Not every attempt to convince people to spay and neuter their pets is as inoffensive as a game show host gently nudging viewers to make the right decision for population control, however. In Harlingen, for example—where the city is considering a mandatory spay/neuter law (which pet owners could pay a $50 annual license to avoid)—the push to remind the City Commission of the consequences of an out-of-control pet population involved representatives from the Humane Society attempting to show members a video of a dog being euthanized:
The video recording of a dog about to be euthanized malfunctioned at the City Commission meeting Wednesday night, but the stark reality was not lost as the Humane Society of Harlingen urged city officials to adopt an ordinance mandating spaying and neutering of dogs and cats and the placement of microchips.
“This is what happens,” Humane Society President Pat Turman-White told the commission, pointing to the still video showing a dog about to be euthanized.
“Three times a day our staff has to euthanize just to make space,” she said. “We are tired of putting them down.”
She provided data showing that in 2013, of 9,025 animals that arrived at the shelter, 8,190 were euthanized.

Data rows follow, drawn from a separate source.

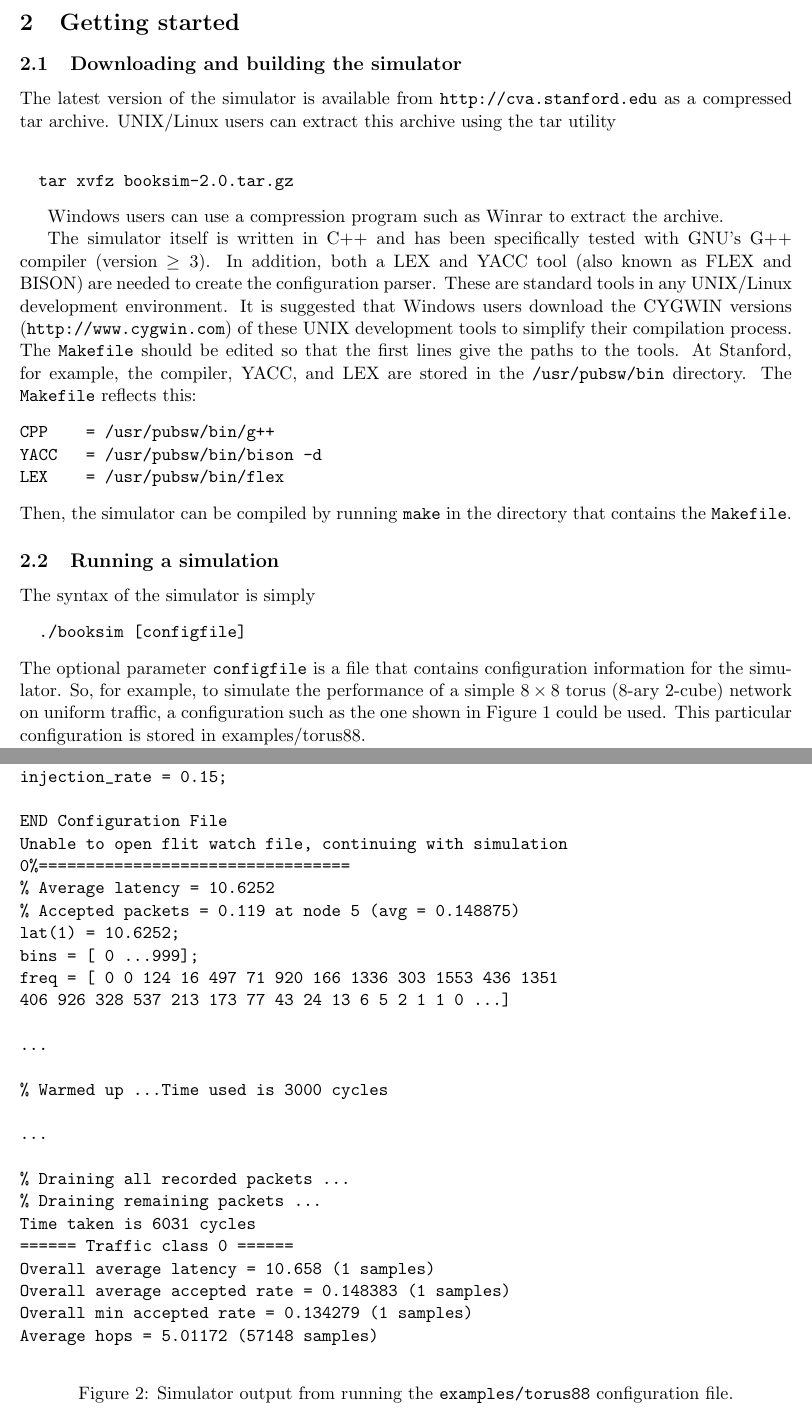
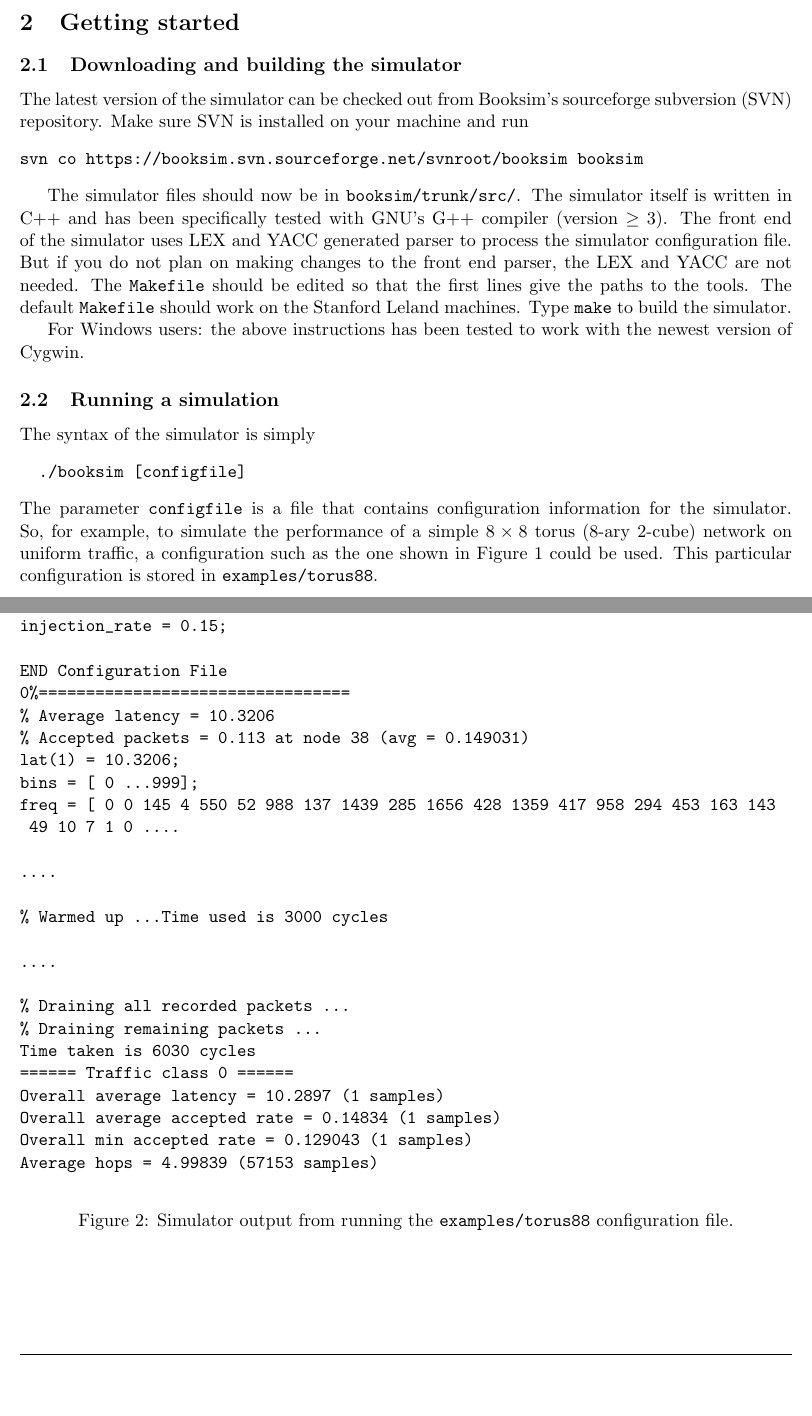
Before and after one commit to booksim/booksim2, a LaTeX document (doc/manual.tex): two parts of pages 2 and 4 of 11, joined at a grey line, cut so that both start at the same text, the shorter picture padded with empty space. Compiled offline with LaTeX, dvips and Ghostscript.

Commit message:
edited
git-svn-id: https://nocs.stanford.edu/cgi-bin/svn.cgi/booksim2.0/trunk@1202 ce7aba0d-9f81-40a6-a495-cecae84b0515

```diff
--- a/doc/manual.tex
+++ b/doc/manual.tex
@@ -107,36 +107,17 @@ Section~\ref{sec:config_params} for reference.
 \subsection{Downloading and building the simulator}
 \label{sec:download}
 
-The latest version of the simulator is available from
-\texttt{http://cva.stanford.edu} as a compressed tar archive.  UNIX/Linux
-users can extract this archive using the tar utility
+The latest version of the simulator can be checked out from Booksim's sourceforge subversion (SVN) repository. Make sure SVN is installed on your machine and run
 \begin{verbatim}
-
-  tar xvfz booksim-2.0.tar.gz
+svn co https://booksim.svn.sourceforge.net/svnroot/booksim booksim
 \end{verbatim}
 
-Windows users can use a compression program such as Winrar to extract
-the archive.
+The simulator files should now be in \texttt{booksim/trunk/src/}. The simulator itself is written in C++ and has been specifically
+tested with GNU's G++ compiler (version $\ge3$). The front end of the simulator uses LEX and YACC generated parser to process the simulator configuration file. But if you do not plan on making changes to the front end parser, the LEX and YACC are not needed. The
+\texttt{Makefile} should be edited so that the first lines give the
+paths to the tools. The default \texttt{Makefile} should work on the Stanford Leland machines. Type \texttt{make} to build the simulator.
 
-The simulator itself is written in C++ and has been specifically
-tested with GNU's G++ compiler (version $\ge3$).  In addition, both a
-LEX and YACC tool (also known as FLEX and BISON) are needed to create
-the configuration parser.  These are standard tools in any UNIX/Linux
-development environment.  It is suggested that Windows users download
-the CYGWIN versions (\texttt{http://www.cygwin.com}) of these UNIX
-development tools to simplify their compilation process.  The
-\texttt{Makefile} should be edited so that the first lines give the
-paths to the tools.  At Stanford, for example, the compiler, YACC, and
-LEX are stored in the \texttt{/usr/pubsw/bin} directory.  The
-\texttt{Makefile} reflects this:
-\begin{verbatim}
-CPP    = /usr/pubsw/bin/g++
-YACC   = /usr/pubsw/bin/bison -d
-LEX    = /usr/pubsw/bin/flex
-\end{verbatim}
-Then, the simulator can be compiled by running \texttt{make} in the
-directory that contains the \texttt{Makefile}.
-
+For Windows users: the above instructions has been tested to work with the newest version of Cygwin.
 \subsection{Running a simulation}
 \label{sec:run_example}
 
@@ -144,11 +125,11 @@ The syntax of the simulator is simply
 \begin{verbatim}
   ./booksim [configfile]
 \end{verbatim}
-The optional parameter \texttt{configfile} is a file that contains
+The parameter \texttt{configfile} is a file that contains
 configuration information for the simulator.  So, for example, to
 simulate the performance of a simple $8 \times 8$ torus (8-ary 2-cube)
 network on uniform traffic, a configuration such as the one shown in
-Figure~\ref{fig:config_example} could be used. This particular configuration is stored in examples/torus88.
+Figure~\ref{fig:config_example} could be used. This particular configuration is stored in \texttt{examples/torus88}.
 
 \begin{figure}
 \begin{verbatim}
@@ -197,11 +178,6 @@ also displayed.
 
 \begin{figure}
 \begin{verbatim}
-% Average latency = 6.02008
-% Accepted packets = 0.11 at node 52 (avg = 0.147094)
-% latency change    = 1
-% throughput change = 1
->>>>>>> variant B
 BEGIN Configuration File
 Name: examples/torus88
 // Topology
@@ -217,29 +193,28 @@ traffic = uniform;
 injection_rate = 0.15;
 
 END Configuration File
-Unable to open flit watch file, continuing with simulation
 0%=================================
-% Average latency = 10.6252
-% Accepted packets = 0.119 at node 5 (avg = 0.148875)
-lat(1) = 10.6252;
+% Average latency = 10.3206
+% Accepted packets = 0.113 at node 38 (avg = 0.149031)
+lat(1) = 10.3206;
 bins = [ 0 ...999];
-freq = [ 0 0 124 16 497 71 920 166 1336 303 1553 436 1351
-406 926 328 537 213 173 77 43 24 13 6 5 2 1 1 0 ...]
+freq = [ 0 0 145 4 550 52 988 137 1439 285 1656 428 1359 417 958 294 453 163 143
+ 49 10 7 1 0 ....
 
-...
+....
 
 % Warmed up ...Time used is 3000 cycles
 
-...
+....
 
 % Draining all recorded packets ...
 % Draining remaining packets ...
-Time taken is 6031 cycles
+Time taken is 6030 cycles
 ====== Traffic class 0 ======
-Overall average latency = 10.658 (1 samples)
-Overall average accepted rate = 0.148383 (1 samples)
-Overall min accepted rate = 0.134279 (1 samples)
-Average hops = 5.01172 (57148 samples)
+Overall average latency = 10.2897 (1 samples)
+Overall average accepted rate = 0.14834 (1 samples)
+Overall min accepted rate = 0.129043 (1 samples)
+Average hops = 4.99839 (57153 samples)
 \end{verbatim}
 \caption{Simulator output from running the \texttt{examples/torus88}
 configuration file.}
```
Also changed, not shown: doc/manual.tex (20 more changed lines).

The practice of spaying and neutering dogs may be uncontroversial, in other words, but the push to mandate it as something more than just a good idea seems to require some aggressive steps. Showing city commission members video of puppies dying is certainly one way to attempt that—although, at the moment, it’s unclear if the city was swayed. Commissioner Danny Castillo described the license fee as “a fine for being a responsible pet owner,” according to The Monitor, and Harlingen City Manager Carlos Yerena declined to offer an opinion.
Whatever Harlingen eventually decides to do with its laws, in any case, do go ahead and get your pets spayed and neutered. It’s what Bob Barker would want.